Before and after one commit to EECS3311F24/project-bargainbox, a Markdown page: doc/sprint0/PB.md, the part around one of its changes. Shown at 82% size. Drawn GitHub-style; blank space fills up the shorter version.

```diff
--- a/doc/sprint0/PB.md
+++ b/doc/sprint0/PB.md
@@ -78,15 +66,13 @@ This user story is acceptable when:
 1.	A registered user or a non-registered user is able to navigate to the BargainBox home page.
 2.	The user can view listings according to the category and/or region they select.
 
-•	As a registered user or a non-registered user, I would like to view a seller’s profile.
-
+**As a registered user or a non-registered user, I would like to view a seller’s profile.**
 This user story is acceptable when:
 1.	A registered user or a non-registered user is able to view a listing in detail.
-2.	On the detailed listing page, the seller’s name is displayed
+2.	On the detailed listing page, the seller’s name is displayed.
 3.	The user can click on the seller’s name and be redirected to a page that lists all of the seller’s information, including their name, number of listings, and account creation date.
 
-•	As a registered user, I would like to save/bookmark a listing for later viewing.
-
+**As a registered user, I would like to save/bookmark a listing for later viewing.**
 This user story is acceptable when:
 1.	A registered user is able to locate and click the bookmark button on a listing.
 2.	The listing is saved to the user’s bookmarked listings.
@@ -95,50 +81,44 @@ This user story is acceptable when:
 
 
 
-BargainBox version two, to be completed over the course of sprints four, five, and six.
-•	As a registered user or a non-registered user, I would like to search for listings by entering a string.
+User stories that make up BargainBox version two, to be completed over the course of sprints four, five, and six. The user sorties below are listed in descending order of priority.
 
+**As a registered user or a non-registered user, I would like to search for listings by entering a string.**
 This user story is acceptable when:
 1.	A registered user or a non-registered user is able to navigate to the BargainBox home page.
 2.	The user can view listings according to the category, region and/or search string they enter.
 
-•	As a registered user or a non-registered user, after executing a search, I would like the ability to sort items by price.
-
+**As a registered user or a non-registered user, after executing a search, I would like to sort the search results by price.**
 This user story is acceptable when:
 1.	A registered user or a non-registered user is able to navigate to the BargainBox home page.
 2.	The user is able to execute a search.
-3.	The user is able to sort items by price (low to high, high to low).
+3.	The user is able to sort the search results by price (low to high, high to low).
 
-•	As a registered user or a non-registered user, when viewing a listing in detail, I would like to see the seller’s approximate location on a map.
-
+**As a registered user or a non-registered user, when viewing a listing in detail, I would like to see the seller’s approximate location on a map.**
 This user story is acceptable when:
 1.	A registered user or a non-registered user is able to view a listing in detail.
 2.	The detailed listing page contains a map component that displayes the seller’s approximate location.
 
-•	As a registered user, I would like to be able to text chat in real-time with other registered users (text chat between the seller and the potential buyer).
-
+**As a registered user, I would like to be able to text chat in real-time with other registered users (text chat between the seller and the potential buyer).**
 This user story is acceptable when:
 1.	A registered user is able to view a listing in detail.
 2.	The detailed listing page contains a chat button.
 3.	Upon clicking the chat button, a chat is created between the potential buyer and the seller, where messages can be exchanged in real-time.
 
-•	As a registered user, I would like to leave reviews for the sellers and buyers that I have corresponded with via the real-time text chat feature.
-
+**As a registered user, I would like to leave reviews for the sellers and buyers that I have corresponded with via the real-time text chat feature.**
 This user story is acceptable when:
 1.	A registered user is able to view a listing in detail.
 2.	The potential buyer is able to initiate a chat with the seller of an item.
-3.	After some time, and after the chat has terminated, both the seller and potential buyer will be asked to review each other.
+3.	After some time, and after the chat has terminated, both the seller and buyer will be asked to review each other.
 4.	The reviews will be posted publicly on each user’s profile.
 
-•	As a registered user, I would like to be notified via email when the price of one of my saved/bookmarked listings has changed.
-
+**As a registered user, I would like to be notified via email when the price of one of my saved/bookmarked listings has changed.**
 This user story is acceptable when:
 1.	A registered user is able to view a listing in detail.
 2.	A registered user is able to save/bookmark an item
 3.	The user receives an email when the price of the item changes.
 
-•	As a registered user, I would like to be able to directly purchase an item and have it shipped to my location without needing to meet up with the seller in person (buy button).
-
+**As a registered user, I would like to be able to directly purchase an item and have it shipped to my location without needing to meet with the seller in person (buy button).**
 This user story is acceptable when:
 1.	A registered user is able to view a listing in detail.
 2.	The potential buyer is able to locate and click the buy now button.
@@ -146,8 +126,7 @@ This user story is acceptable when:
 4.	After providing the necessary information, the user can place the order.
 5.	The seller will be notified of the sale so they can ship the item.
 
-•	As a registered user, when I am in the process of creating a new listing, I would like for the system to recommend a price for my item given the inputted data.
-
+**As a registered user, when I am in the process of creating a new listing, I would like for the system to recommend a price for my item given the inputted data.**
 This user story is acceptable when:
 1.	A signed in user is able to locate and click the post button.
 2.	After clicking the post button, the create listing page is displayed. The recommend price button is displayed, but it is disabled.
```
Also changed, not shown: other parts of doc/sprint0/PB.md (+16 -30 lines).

## Exercise goal
From the data, report how many lines hold "between", leaving out any other words.

## Result of the exercise
3